## [Task]
Copy out the listing below exactly, please, and skip any pictures.
*** Data for processing
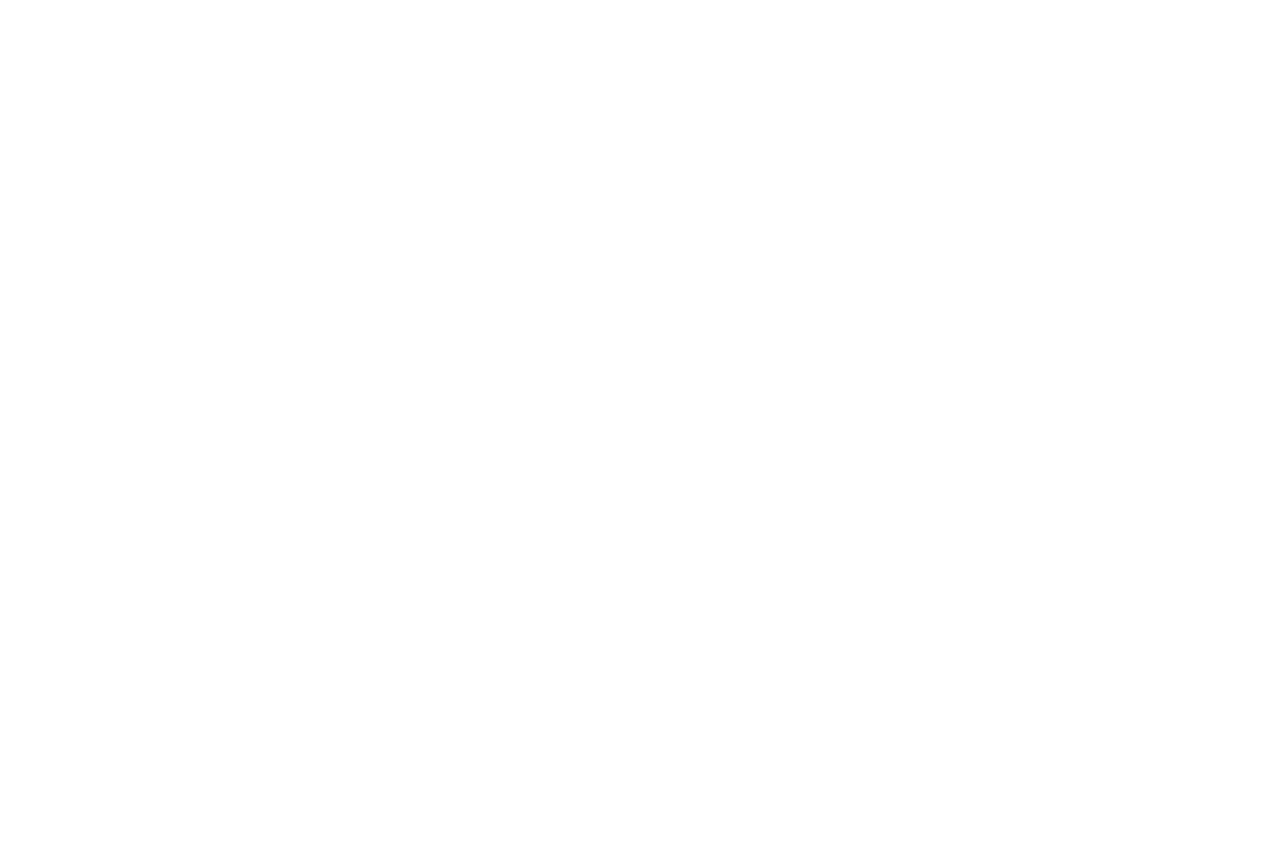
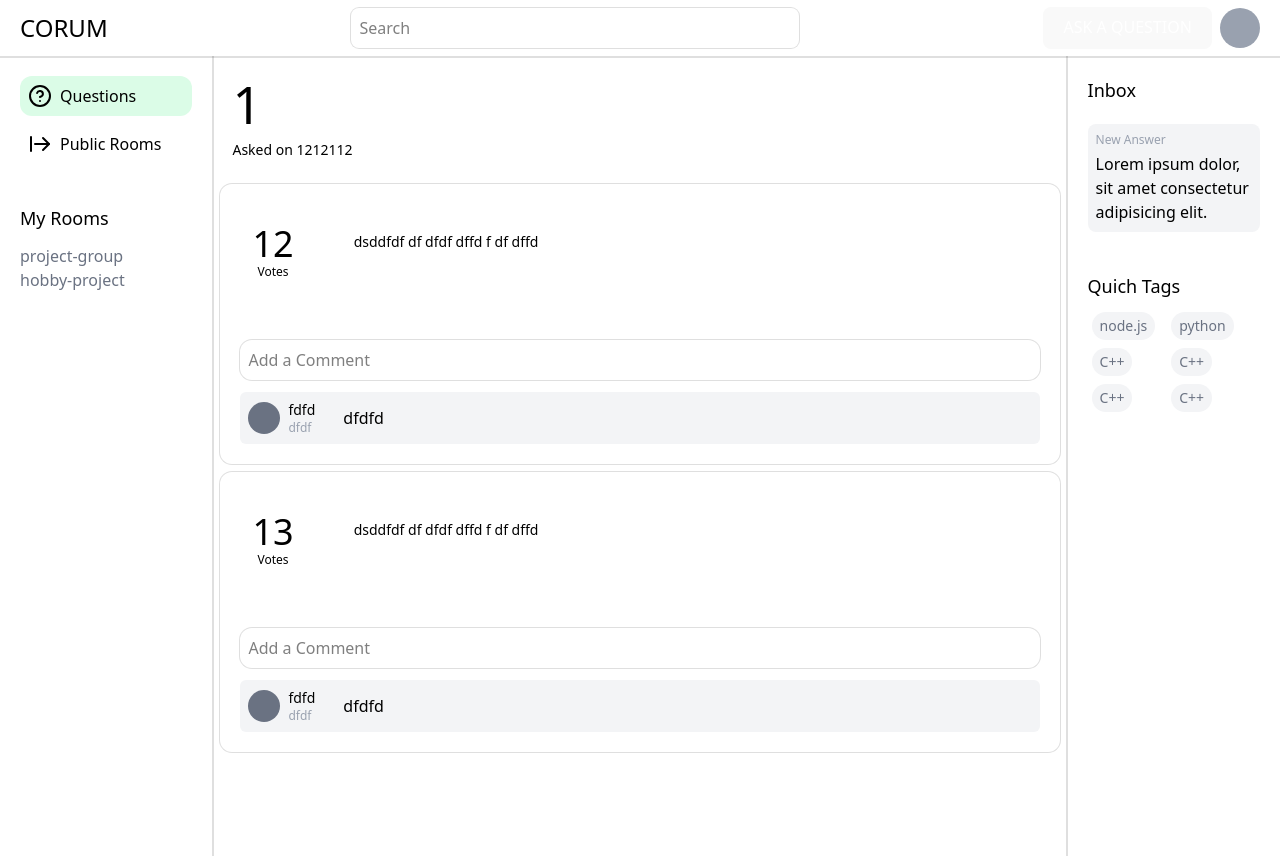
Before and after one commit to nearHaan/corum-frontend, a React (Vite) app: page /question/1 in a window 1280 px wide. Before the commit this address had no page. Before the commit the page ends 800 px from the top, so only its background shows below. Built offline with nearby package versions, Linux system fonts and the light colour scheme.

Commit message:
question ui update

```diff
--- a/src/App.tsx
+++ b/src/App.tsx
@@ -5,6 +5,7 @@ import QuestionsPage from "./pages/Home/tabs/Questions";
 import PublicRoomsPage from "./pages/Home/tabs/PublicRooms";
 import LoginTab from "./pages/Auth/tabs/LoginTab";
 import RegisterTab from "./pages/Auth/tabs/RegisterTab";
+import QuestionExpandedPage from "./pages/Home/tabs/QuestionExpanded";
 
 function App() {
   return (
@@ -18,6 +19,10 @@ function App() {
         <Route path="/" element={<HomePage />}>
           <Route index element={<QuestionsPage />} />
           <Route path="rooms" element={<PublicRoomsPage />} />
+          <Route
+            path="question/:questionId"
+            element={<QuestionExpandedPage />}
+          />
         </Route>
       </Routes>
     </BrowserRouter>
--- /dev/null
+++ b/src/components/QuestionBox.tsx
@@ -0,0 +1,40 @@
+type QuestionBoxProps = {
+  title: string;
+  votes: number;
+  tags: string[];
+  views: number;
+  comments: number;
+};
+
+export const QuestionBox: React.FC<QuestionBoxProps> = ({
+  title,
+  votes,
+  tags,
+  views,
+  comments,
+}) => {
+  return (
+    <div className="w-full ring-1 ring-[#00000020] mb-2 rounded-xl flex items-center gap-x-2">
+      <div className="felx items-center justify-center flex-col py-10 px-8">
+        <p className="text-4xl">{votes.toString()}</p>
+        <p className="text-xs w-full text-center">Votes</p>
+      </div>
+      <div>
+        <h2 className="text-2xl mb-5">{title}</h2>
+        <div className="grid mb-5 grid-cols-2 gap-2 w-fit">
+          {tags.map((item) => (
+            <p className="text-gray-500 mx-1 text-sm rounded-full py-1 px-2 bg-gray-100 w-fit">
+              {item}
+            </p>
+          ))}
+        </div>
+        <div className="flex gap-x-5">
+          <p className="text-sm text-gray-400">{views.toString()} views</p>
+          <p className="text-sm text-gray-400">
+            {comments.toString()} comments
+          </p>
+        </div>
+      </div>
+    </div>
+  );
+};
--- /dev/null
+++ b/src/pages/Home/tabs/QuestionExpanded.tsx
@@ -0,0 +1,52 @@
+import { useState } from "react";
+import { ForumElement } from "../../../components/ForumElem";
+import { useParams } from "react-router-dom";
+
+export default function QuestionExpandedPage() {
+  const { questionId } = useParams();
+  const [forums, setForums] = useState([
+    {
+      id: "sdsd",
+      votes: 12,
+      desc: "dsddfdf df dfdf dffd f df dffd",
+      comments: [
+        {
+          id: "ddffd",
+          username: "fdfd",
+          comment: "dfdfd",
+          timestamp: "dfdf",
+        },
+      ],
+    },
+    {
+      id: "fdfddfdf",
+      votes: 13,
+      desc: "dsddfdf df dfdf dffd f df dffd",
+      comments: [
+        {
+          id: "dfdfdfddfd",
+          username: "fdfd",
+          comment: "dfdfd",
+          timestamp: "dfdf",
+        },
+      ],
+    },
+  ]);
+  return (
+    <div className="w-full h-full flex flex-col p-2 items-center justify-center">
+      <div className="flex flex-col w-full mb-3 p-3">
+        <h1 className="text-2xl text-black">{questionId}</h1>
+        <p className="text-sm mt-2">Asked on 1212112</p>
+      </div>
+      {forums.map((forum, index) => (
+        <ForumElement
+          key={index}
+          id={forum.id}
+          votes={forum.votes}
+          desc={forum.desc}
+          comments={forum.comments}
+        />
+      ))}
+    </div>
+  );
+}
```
******
## [Written reply]
Before and after one commit to nearHaan/corum-frontend, a React (Vite) app: page /question/1 in a window 1280 px wide. Before the commit this address had no page. Before the commit the page ends 800 px from the top, so only its background shows below. Built offline with nearby package versions, Linux system fonts and the light colour scheme.

Commit message:
question ui update

```diff
--- a/src/App.tsx
+++ b/src/App.tsx
@@ -5,6 +5,7 @@ import QuestionsPage from "./pages/Home/tabs/Questions";
 import PublicRoomsPage from "./pages/Home/tabs/PublicRooms";
 import LoginTab from "./pages/Auth/tabs/LoginTab";
 import RegisterTab from "./pages/Auth/tabs/RegisterTab";
+import QuestionExpandedPage from "./pages/Home/tabs/QuestionExpanded";
 
 function App() {
   return (
@@ -18,6 +19,10 @@ function App() {
         <Route path="/" element={<HomePage />}>
           <Route index element={<QuestionsPage />} />
           <Route path="rooms" element={<PublicRoomsPage />} />
+          <Route
+            path="question/:questionId"
+            element={<QuestionExpandedPage />}
+          />
         </Route>
       </Routes>
     </BrowserRouter>
--- /dev/null
+++ b/src/components/QuestionBox.tsx
@@ -0,0 +1,40 @@
+type QuestionBoxProps = {
+  title: string;
+  votes: number;
+  tags: string[];
+  views: number;
+  comments: number;
+};
+
+export const QuestionBox: React.FC<QuestionBoxProps> = ({
+  title,
+  votes,
+  tags,
+  views,
+  comments,
+}) => {
+  return (
+    <div className="w-full ring-1 ring-[#00000020] mb-2 rounded-xl flex items-center gap-x-2">
+      <div className="felx items-center justify-center flex-col py-10 px-8">
+        <p className="text-4xl">{votes.toString()}</p>
+        <p className="text-xs w-full text-center">Votes</p>
+      </div>
+      <div>
+        <h2 className="text-2xl mb-5">{title}</h2>
+        <div className="grid mb-5 grid-cols-2 gap-2 w-fit">
+          {tags.map((item) => (
+            <p className="text-gray-500 mx-1 text-sm rounded-full py-1 px-2 bg-gray-100 w-fit">
+              {item}
+            </p>
+          ))}
+        </div>
+        <div className="flex gap-x-5">
+          <p className="text-sm text-gray-400">{views.toString()} views</p>
+          <p className="text-sm text-gray-400">
+            {comments.toString()} comments
+          </p>
+        </div>
+      </div>
+    </div>
+  );
+};
--- /dev/null
+++ b/src/pages/Home/tabs/QuestionExpanded.tsx
@@ -0,0 +1,52 @@
+import { useState } from "react";
+import { ForumElement } from "../../../components/ForumElem";
+import { useParams } from "react-router-dom";
+
+export default function QuestionExpandedPage() {
+  const { questionId } = useParams();
+  const [forums, setForums] = useState([
+    {
+      id: "sdsd",
+      votes: 12,
+      desc: "dsddfdf df dfdf dffd f df dffd",
+      comments: [
+        {
+          id: "ddffd",
+          username: "fdfd",
+          comment: "dfdfd",
+          timestamp: "dfdf",
+        },
+      ],
+    },
+    {
+      id: "fdfddfdf",
+      votes: 13,
+      desc: "dsddfdf df dfdf dffd f df dffd",
+      comments: [
+        {
+          id: "dfdfdfddfd",
+          username: "fdfd",
+          comment: "dfdfd",
+          timestamp: "dfdf",
+        },
+      ],
+    },
+  ]);
+  return (
+    <div className="w-full h-full flex flex-col p-2 items-center justify-center">
+      <div className="flex flex-col w-full mb-3 p-3">
+        <h1 className="text-2xl text-black">{questionId}</h1>
+        <p className="text-sm mt-2">Asked on 1212112</p>
+      </div>
+      {forums.map((forum, index) => (
+        <ForumElement
+          key={index}
+          id={forum.id}
+          votes={forum.votes}
+          desc={forum.desc}
+          comments={forum.comments}
+        />
+      ))}
+    </div>
+  );
+}
```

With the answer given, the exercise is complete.